(Master Huineng in The Platform Sutra*)

The key to this extract from the Platform Sutra is the word ‘understand’, for no ordinary understanding is meant by it. If we intellectually grasp the meaning of Master Huineng’s words, we have yet to penetrate to the heart of what he is saying. Indeed, from the conventional understanding of meditation, wisdom, and the relationship between them, to state that they are one and the same is unorthodox, and somewhat nonsensical. The Chinese Zen Master is referring to another kind of understanding, or a direct apperception of experience that precedes intellection.

When we see beyond these personalities that we apparently are, we tune in to something that transcends the differences between activities, opening up to the underlying unity of phenomena. As Master Huineng goes on to say in the sermon quoted above, if we gain this ‘understanding’, everything we do becomes a meditation, and wisdom accompanies each action. So, what exactly is this wondrous understanding? Well, no one can reveal it to another, only hint at it, hopefully sowing a seed that will later sprout into the flower of wisdom.

Hinting at that which lies beyond the reach of words involves much spontaneous invention, and what works for one may well not work for another. But, if the Platform Sutra is not to be a kind of fossilized scripture, we need to become this understanding that it makes reference to. One way to reach this understanding is to look for the face we had before our parents were born (an image that Master Huineng invokes in the Sutra). Enough words already, I hear him shouting. So, without intellectualizing, point at your ‘face’ right now, dear reader – what do you see?

*Published by Bukkyo Dendo Kyokai as ‘The Platform Sutra of the Sixth Patriarch’, & translated by John R. McRae. Available from the following link: Numata Center Digital Downloads


Travis.Z said...

I'm having problem with meditation. Should I think nothing at all? Should I be mindful of my breaths? Should I imagine a point?

I know one of the Huineng quote:


I dare not translate the sentence but I'm sure you have come across.

G said...

"There is no Bodhi tree,
mirror nor stand;
originally there is no one,
so where can dust alight?"

If you have problems with meditation, Travis, a good place to start is with counting the breaths. Count each pair of in/out-breaths up to ten, then start again. If the mind is wandering (very active & distracted) and you often lose count before reaching ten, that's a sure sign that basic concentration levels need focusing on. Being mindful of breathing is a fine way to begin the process of quieting the mind & developing awareness of the nature of the conditioned mind.
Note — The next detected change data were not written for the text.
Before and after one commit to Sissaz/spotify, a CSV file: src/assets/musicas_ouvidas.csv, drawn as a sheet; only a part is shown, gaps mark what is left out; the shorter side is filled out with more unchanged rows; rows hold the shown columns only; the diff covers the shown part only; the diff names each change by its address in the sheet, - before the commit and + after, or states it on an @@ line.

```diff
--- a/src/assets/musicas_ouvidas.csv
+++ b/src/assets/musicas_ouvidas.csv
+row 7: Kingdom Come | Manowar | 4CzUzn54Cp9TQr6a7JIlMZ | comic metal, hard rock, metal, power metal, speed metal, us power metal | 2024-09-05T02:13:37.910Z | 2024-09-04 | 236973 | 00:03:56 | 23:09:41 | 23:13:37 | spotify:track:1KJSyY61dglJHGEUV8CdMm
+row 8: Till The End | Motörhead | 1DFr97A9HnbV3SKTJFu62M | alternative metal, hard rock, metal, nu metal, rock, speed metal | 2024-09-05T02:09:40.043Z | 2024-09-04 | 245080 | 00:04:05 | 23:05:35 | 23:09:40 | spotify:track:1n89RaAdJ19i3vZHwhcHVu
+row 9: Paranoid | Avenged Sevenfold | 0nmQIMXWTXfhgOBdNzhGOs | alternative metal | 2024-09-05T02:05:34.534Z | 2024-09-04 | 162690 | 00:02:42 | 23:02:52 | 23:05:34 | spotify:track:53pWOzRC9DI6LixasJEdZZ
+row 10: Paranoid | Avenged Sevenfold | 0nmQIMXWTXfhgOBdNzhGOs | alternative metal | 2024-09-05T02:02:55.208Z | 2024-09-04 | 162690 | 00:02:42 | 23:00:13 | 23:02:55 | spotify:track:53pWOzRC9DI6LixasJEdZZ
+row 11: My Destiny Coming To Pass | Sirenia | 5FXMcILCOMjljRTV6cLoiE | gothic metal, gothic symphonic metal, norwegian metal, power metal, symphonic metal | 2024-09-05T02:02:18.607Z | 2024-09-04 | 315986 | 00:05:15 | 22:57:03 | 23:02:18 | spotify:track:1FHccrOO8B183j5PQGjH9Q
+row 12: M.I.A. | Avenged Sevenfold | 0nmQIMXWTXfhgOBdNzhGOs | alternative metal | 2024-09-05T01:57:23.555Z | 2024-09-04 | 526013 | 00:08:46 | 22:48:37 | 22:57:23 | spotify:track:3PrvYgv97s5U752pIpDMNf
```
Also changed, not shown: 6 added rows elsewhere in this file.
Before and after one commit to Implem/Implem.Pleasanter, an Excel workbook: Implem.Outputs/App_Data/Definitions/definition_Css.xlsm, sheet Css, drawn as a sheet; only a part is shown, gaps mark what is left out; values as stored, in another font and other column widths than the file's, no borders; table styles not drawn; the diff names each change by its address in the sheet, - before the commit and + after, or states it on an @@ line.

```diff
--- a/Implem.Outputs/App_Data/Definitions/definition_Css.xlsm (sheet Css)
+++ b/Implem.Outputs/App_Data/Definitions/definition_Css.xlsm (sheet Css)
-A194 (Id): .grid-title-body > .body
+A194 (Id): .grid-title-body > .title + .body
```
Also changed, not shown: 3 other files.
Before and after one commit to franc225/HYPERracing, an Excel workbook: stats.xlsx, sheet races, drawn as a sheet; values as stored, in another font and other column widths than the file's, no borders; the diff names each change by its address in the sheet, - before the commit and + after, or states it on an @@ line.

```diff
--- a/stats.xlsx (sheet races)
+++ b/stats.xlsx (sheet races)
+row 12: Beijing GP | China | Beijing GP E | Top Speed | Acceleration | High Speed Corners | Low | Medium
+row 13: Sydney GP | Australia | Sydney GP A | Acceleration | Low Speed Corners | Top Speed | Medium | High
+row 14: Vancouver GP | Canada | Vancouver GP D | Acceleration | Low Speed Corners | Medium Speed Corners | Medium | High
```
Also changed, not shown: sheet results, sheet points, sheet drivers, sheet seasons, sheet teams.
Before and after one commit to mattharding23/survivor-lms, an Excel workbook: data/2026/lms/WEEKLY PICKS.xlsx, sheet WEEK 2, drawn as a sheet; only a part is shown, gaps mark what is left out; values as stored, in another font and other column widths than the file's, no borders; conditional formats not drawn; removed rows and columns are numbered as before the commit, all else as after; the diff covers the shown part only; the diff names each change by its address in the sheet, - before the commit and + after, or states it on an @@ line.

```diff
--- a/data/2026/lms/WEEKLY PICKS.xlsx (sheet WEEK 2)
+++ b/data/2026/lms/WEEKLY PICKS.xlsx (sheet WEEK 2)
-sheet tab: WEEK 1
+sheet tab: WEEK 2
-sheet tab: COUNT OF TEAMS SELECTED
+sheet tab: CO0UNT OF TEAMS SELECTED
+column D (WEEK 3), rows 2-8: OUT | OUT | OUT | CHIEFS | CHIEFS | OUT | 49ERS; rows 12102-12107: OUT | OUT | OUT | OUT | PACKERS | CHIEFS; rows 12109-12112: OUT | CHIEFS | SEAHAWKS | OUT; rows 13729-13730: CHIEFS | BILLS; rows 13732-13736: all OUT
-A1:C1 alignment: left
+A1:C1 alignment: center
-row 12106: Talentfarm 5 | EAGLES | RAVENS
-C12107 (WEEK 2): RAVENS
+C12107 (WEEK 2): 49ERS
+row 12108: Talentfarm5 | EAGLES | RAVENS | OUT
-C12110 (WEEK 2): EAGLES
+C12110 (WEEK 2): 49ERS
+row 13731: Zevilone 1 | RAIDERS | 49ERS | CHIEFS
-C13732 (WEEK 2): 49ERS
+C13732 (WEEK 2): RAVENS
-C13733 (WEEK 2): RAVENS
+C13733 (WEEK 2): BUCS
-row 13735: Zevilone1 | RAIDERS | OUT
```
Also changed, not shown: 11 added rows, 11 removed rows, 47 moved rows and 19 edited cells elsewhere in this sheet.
Discovering the unconditioned 'mind' (as pointed at by Master Huineng in the verse roughly translated above) is another matter altogether, and is independent of anything we do. 'It' can be seen in an instant, and lost just as easily! Because of its steady (if initially boring nature), mindfulness of breathing is a good place to begin this journey home, Travis. Keep in touch.

Travis.Z said...

Thank you

Anonymous said...

The potential problem with devices is that these techniques can and do generate blissful states of mind. All types of visions and experiences often occur to those using breath, mantra and visualization. It takes a strong and awakened Teacher to guide the student past these crutches.
Awakening is not more connected to techniques than is the finger pointing to the moon. There is the finger and there is the moon. Don't mistake the utility of pointing with that with is pointed out. In fact, pointing and non pointing is beside the point. Whatever that is...

G said...

Yes, the finger is potentially both a problem & a solution, depending on how we respond to what it is pointing at, as well as those blissful states of mind etc. Beyond such emotional responses however, what do you see when you point at where others see your face?